▸ The task: Within the records, say how many lines include the word "navbar"; the answer should be the number and no more.

[Data excerpts]
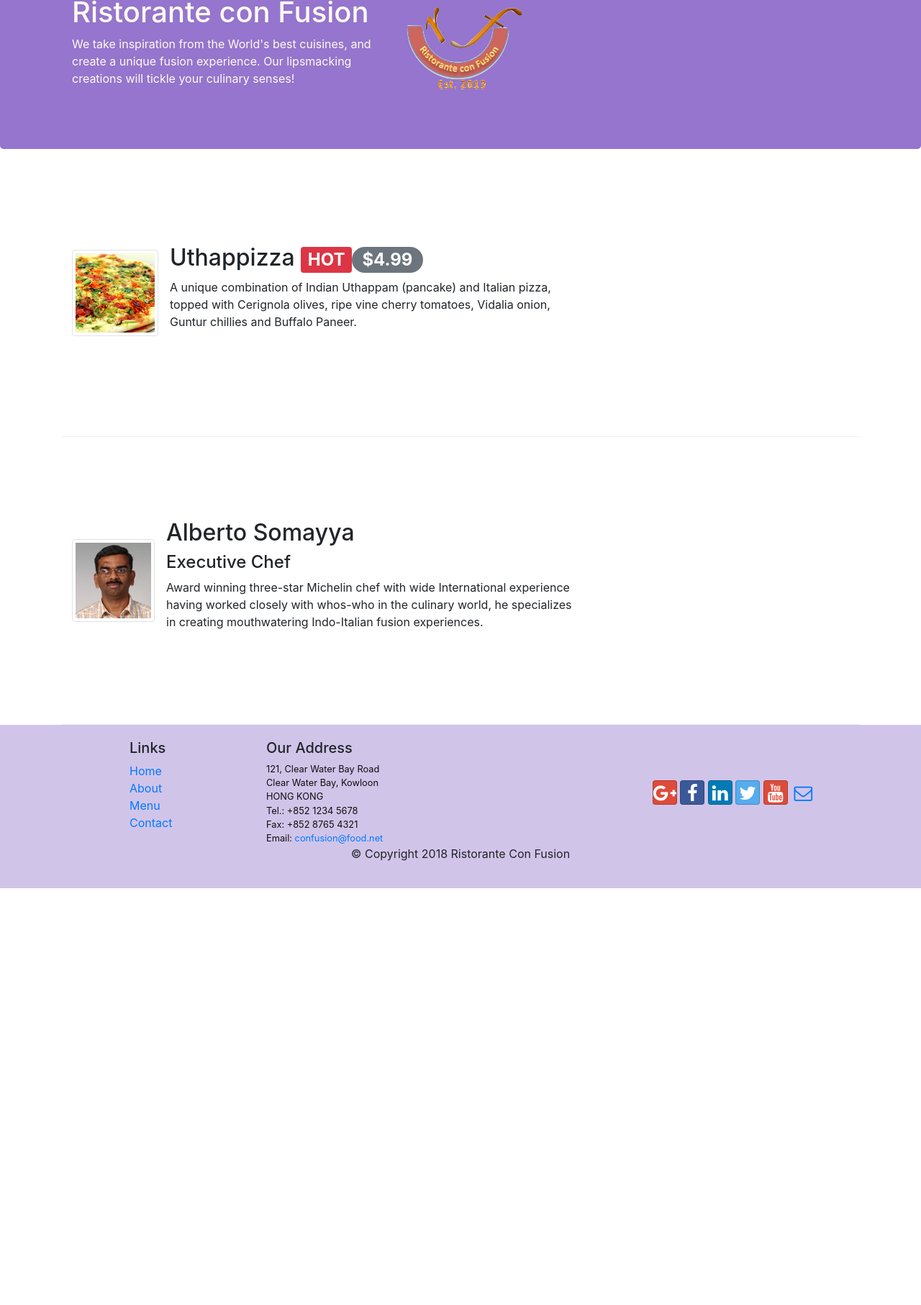
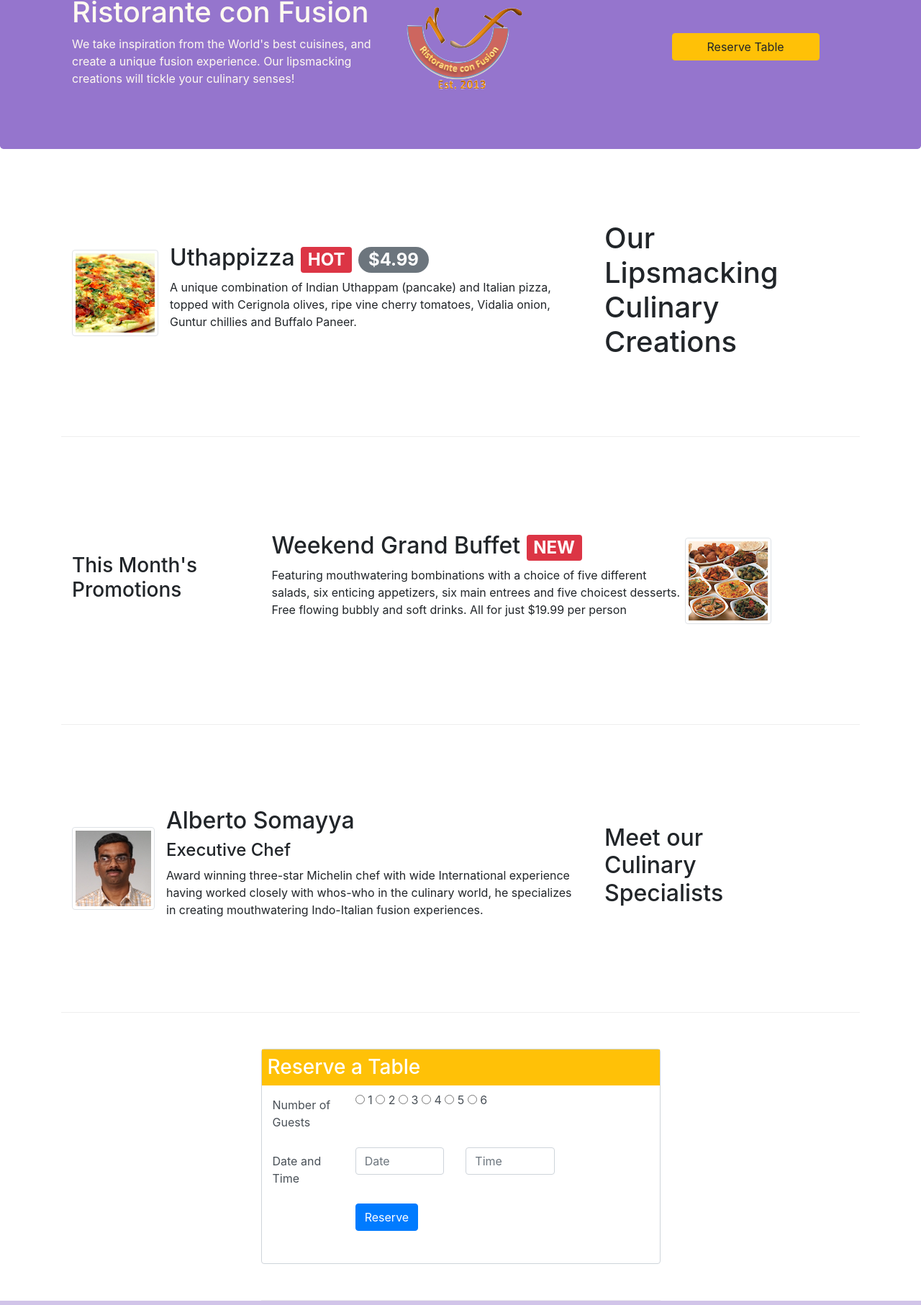
Before and after one commit to BichLien2706/git-test, a website: page index.html in a window 1280 px wide. Shown: the part 127-1940 px from the top of the page at 72% size. Before the commit the page ends 1361 px from the top, so only its background shows below. Drawn offline with nearby package versions, Linux system fonts and the light colour scheme.

Commit message:
submit lab2

```diff
--- a/index.html
+++ b/index.html
@@ -14,12 +14,13 @@
 
 <body>
     <header class="jumbotron">
-        <nav class="navbar navbar-dark navbar-expand-sm fixed-top">
+        <nav class="navbar navbar-dark navbar-expand-md fixed-top">
             <div class="container">
                 <button class="navbar-toggler" type="button" data-toggle="collapse" data-target="#Navbar">
                     <span class="navbar-toggler-icon"></span>
                 </button>
                 <a class="navbar-brand mr-auto" href="#"><img src="./images/logo.png" height="30" width="41"></a>
+
                 <div class="collapse navbar-collapse" id="Navbar">
                     <ul class="navbar-nav mr-auto">
                         <li class="nav-item active"><a class="nav-link" href="#"><span class="fa fa-home fa-lg"></span>
@@ -28,7 +29,8 @@
                                     class="fa fa-info fa-lg"></span> About</a></li>
                         <li class="nav-item"><a class="nav-link" href="#"><span class="fa fa-list fa-lg"></span>
                                 Menu</a></li>
-                        <li class="nav-item"><a class="nav-link" href="./contactus.html"><span class="fa fa-address-card fa-lg"></span>
+                        <li class="nav-item"><a class="nav-link" href="./contactus.html"><span
+                                    class="fa fa-address-card fa-lg"></span>
                                 Contact</a></li>
                     </ul>
 
@@ -38,27 +40,38 @@
 
         <div class="container">
             <div class="row row-header">
-                <div class="col-12 col-sm-5">
+                <div class="col-12 col-md-5">
                     <h1>Ristorante con Fusion</h1>
-                    <p>We take inspiration from the World's best cuisines, and create a unique fusion experience. Our lipsmacking
+                    <p>We take inspiration from the World's best cuisines, and create a unique fusion experience. Our
+                        lipsmacking
                         creations will tickle your culinary senses!</p>
                 </div>
-                 <div class="col-12 col-sm align-self-center">
+                <div class="col-12 col-md-4 align-self-center">
                     <img src="./images/logo.png" class="img-fluid">
+                </div>
+                <div class="col-8 col-md-3 btn-lg align-self-center">
+                    <button class="btn-warning btn pl-5 pr-5">Reserve Table</button>
                 </div>
             </div>
         </div>
     </header>
     <section>
         <div class="container">
+            <!-- Lưu ý rằng class "order-md-first" chỉ có tác dụng trên breakpoint md và
+                các breakpoint lớn hơn. Trên các breakpoint nhỏ hơn (xs),
+                class này không có hiệu lực và các phần tử sẽ được sắp xếp theo thứ tự mặc định. -->
             <div class="row row-content align-items-center">
-                <div class="media col-12 col-sm-8">
-                    <img class="d-flex mr-3 img-thumbnail align-self-center"
-                            src="./images/uthappizza.png" alt="Uthappizza">
+                <div class=" col-12 col-md-2 order-md-last">
+                    <h1>Our Lipsmacking Culinary Creations</h1>
+                </div>
+                <div class="media col-12 col-md-8 order-md-first">
+                    <img class="d-flex mr-3 img-thumbnail align-self-center" src="./images/uthappizza.png"
+                        alt="Uthappizza">
                     <div class="media-body">
-                        <h2 class="mt-0">Uthappizza <span class="badge badge-danger">HOT </span><span class="badge badge-pill badge-secondary">$4.99</span> </h2>
+                        <h2 class="mt-0">Uthappizza <span class="badge badge-danger">HOT </span> <span
+                                class="badge badge-pill badge-secondary">$4.99</span> </h2>
 
-                        <p class="d-none d-sm-block">A unique combination of Indian Uthappam (pancake) and
+                        <p class="d-none d-md-block">A unique combination of Indian Uthappam (pancake) and
                             Italian pizza, topped with Cerignola olives, ripe vine
                             cherry tomatoes, Vidalia onion, Guntur chillies and
                             Buffalo Paneer.</p>
@@ -66,16 +79,34 @@
                 </div>
 
             </div>
-
+            <div class="row row-content align-items-center">
+                    <div class="col-7 col-md-3">
+                        <h3>This Month's Promotions</h3>
+                    </div>
+                    <div class="media col-12 col-md-8">
+                        <div class="media-body">
+                            <h2 class="mt-0">Weekend Grand Buffet <span class="badge badge-danger">NEW</span></h2>
+                            <p class="d-none d-md-block">Featuring mouthwatering bombinations with a choice of five different salads,
+                                six enticing appetizers, six main entrees and five choicest desserts. Free
+                                flowing bubbly and soft drinks. All for just $19.99 per person
+                            </p>
+                        </div>
+                            <img class="d-flex mr-3 img-thumbnail align-self-center" src="./images/buffet.png" alt="Buffet">
+                    </div>
+            </div>
 
             <div class="row row-content align-items-center">
-                <div class="media col-12 col-sm-8">
-                    <img class="d-flex mr-3 img-thumbnail align-self-center"
-                            src="./images/alberto.png" alt="Alberto Somayya">
+
+                <div class="col-12 col-md-2 order-md-last">
+                    <h2>Meet our Culinary Specialists</h2>
+                </div>
+                <div class="media col-12 col-md-8 order-md-first">
+                    <img class="d-flex mr-3 img-thumbnail align-self-center" src="./images/alberto.png"
+                        alt="Alberto Somayya">
                     <div class="media-body">
                         <h2 class="mt-0">Alberto Somayya</h2>
                         <h4>Executive Chef</h4>
-                        <p class="d-none d-sm-block">Award winning three-star Michelin chef with wide
+                        <p class="d-none d-md-block">Award winning three-star Michelin chef with wide
                             International experience having worked closely with
                             whos-who in the culinary world, he specializes in
                             creating mouthwatering Indo-Italian fusion experiences.
@@ -84,17 +115,53 @@
                 </div>
 
             </div>
+            <div class="col-md-6 row row-content">
+                <div class="form-control p-0">
+                        <h3 class="text-white bg-warning p-2">Reserve a Table</h3>
 
-            <!-- <div class="row row-content align-items-center">
-                <div class="col-12 col-sm-4 col-md-3 order-sm-last"> col-12 col-sm-4 col-md-3 order-sm-last</div>
-                <div class="col col-sm col-md order-sm-first"> col col-sm col-md order-sm-first</div>
-            </div> -->
+                    <div class="col-12 col-md-10">
+                        <form>
+                            <div class="form-group row">
+                                <label for="numberOfGuests" class="col-md-3 col-form-label">Number of Guests</label>
+                                <div class="col-md-9">
+                                    <input type="radio"> 1
+                                    <input type="radio"> 2
+                                    <input type="radio"> 3
+                                    <input type="radio"> 4
+                                    <input type="radio"> 5
+                                    <input type="radio"> 6
+                                </div>
+                            </div>
+                        </form>
+                        <form>
+                            <div class="form-group row">
+                                <label for="dateAndTime" class="col-md-3 col-form-label">Date and Time</label>
+                                <div class="col-8 col-md-4">
+                                    <input type="text" class="form-control" id="date" name="date" placeholder="Date">
+                                </div>
+                                <div class="col-8 col-md-4">
+                                    <input type="text" class="form-control" id="time" name="time" placeholder="Time">
+                                </div>
+                            </div>
+                        </form>
+                        <div class="form-group row ">
+                            <div class="col-md-3"></div>
+                            <div class="col-md-9">
+                                <button type="submit" class="btn btn-primary">Reserve</button>
+                            </div>
+                        </div>
+
+                    </div>
+
+                </div>
+            </div>
+
         </div>
     </section>
     <footer class="footer">
         <div class="container">
             <div class="row">
-                <div class="col-4 offset-1 col-sm-2">
+                <div class="col-4 offset-1 col-md-2">
                     <h5>Links</h5>
                     <ul class="list-unstyled">
                         <li><a href="#">Home</a></li>
@@ -103,7 +170,7 @@
                         <li><a href="#">Contact</a></li>
                     </ul>
                 </div>
-                <div class="col-7 col-sm-5">
+                <div class="col-7 col-md-5">
                     <h5>Our Address</h5>
                     <address>
                         121, Clear Water Bay Road<br>
@@ -114,7 +181,7 @@
                         Email: <a href="mailto:confusion@food.net">confusion@food.net</a>
                     </address>
                 </div>
-                <div class="col-12 col-sm-4 align-self-center">
+                <div class="col-12 col-md-4 align-self-center">
                     <div class="text-center">
                         <a class="btn btn-social-icon btn-google" href="http://google.com/+"><i
                                 class="fa fa-google-plus"></i></a>
--- a/style.css
+++ b/style.css
@@ -34,7 +34,19 @@ address{
     color:#0f0f0f;
 }
 
-
+.input-date-time input{
+    padding: 5px;
+}
 .navbar-dark {
     background-color: #512DA8;
 }
+/* .form-title{ */
+    /* margin: 5px; */
+    /* padding: 0; */
+/* } */
+/* .form-title h3{
+    background-color: #fdc02f;
+    color: white;
+    padding: 10px;
+
+} */
```
Also changed, not shown: aboutus.html (+2 -3 lines). Lines whose indentation alone changed are shown as unchanged.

▸ Response to this task: 8